TASK DIRECTIONS: Only the closing portion of the entries is to be reproduced: the line containing "复制会话 --> R[同助手完整克隆]" through the very last line, exactly as written.

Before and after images
╭──

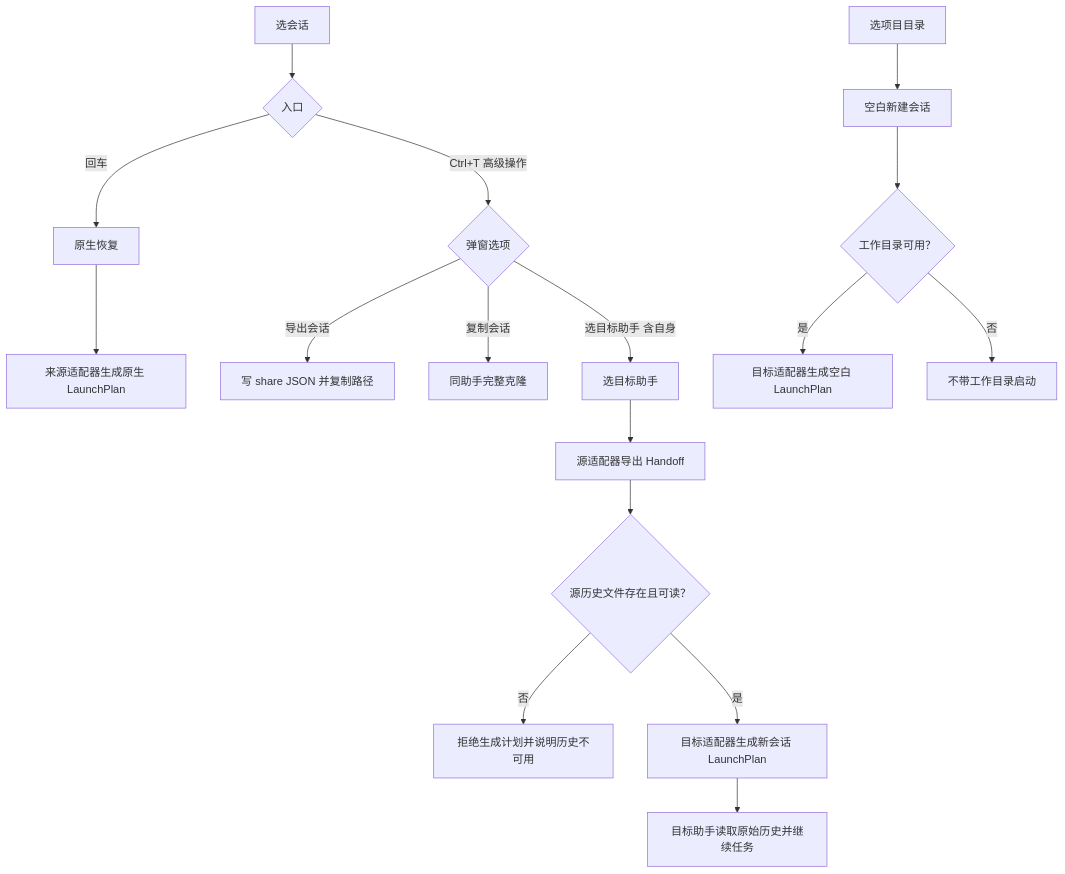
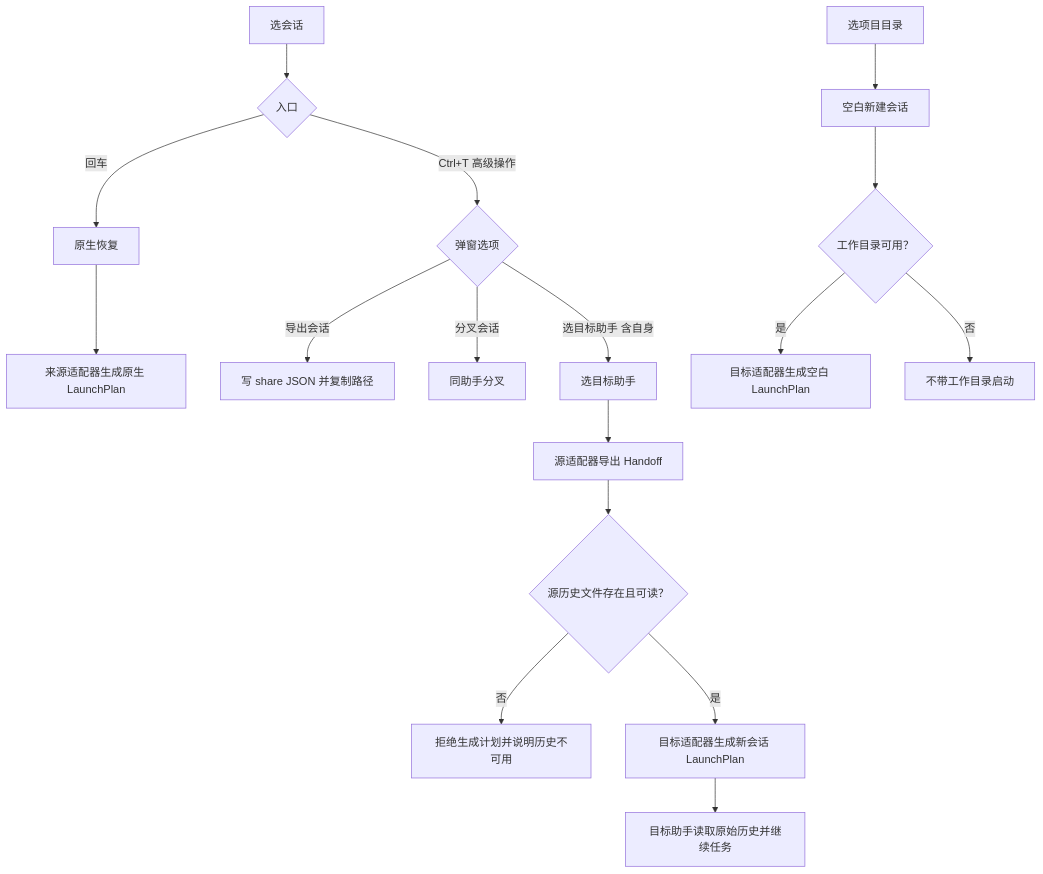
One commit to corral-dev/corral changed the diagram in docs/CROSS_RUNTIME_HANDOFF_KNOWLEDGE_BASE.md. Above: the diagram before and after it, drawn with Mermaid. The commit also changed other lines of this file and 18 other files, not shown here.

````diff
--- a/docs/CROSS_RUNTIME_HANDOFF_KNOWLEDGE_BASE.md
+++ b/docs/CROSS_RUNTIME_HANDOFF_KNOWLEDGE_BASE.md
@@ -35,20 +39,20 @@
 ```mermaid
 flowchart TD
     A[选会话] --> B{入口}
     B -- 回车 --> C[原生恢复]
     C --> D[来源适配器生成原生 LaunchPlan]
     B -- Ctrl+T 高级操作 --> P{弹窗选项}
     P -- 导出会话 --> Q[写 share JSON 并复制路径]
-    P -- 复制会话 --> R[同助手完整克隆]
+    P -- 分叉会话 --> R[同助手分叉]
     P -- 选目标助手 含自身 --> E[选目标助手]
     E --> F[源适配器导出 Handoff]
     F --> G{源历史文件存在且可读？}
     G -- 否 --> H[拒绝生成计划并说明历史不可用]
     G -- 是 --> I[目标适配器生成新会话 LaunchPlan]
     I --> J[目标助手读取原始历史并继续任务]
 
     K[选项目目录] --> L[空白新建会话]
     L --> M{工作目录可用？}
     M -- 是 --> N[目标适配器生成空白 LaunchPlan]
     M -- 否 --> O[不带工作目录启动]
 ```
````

╰──

SOLUTION BELOW:
-    P -- 复制会话 --> R[同助手完整克隆]
+    P -- 分叉会话 --> R[同助手分叉]
     P -- 选目标助手 含自身 --> E[选目标助手]
     E --> F[源适配器导出 Handoff]
     F --> G{源历史文件存在且可读？}
     G -- 否 --> H[拒绝生成计划并说明历史不可用]
     G -- 是 --> I[目标适配器生成新会话 LaunchPlan]
     I --> J[目标助手读取原始历史并继续任务]
 
     K[选项目目录] --> L[空白新建会话]
     L --> M{工作目录可用？}
     M -- 是 --> N[目标适配器生成空白 LaunchPlan]
     M -- 否 --> O[不带工作目录启动]
 ```
````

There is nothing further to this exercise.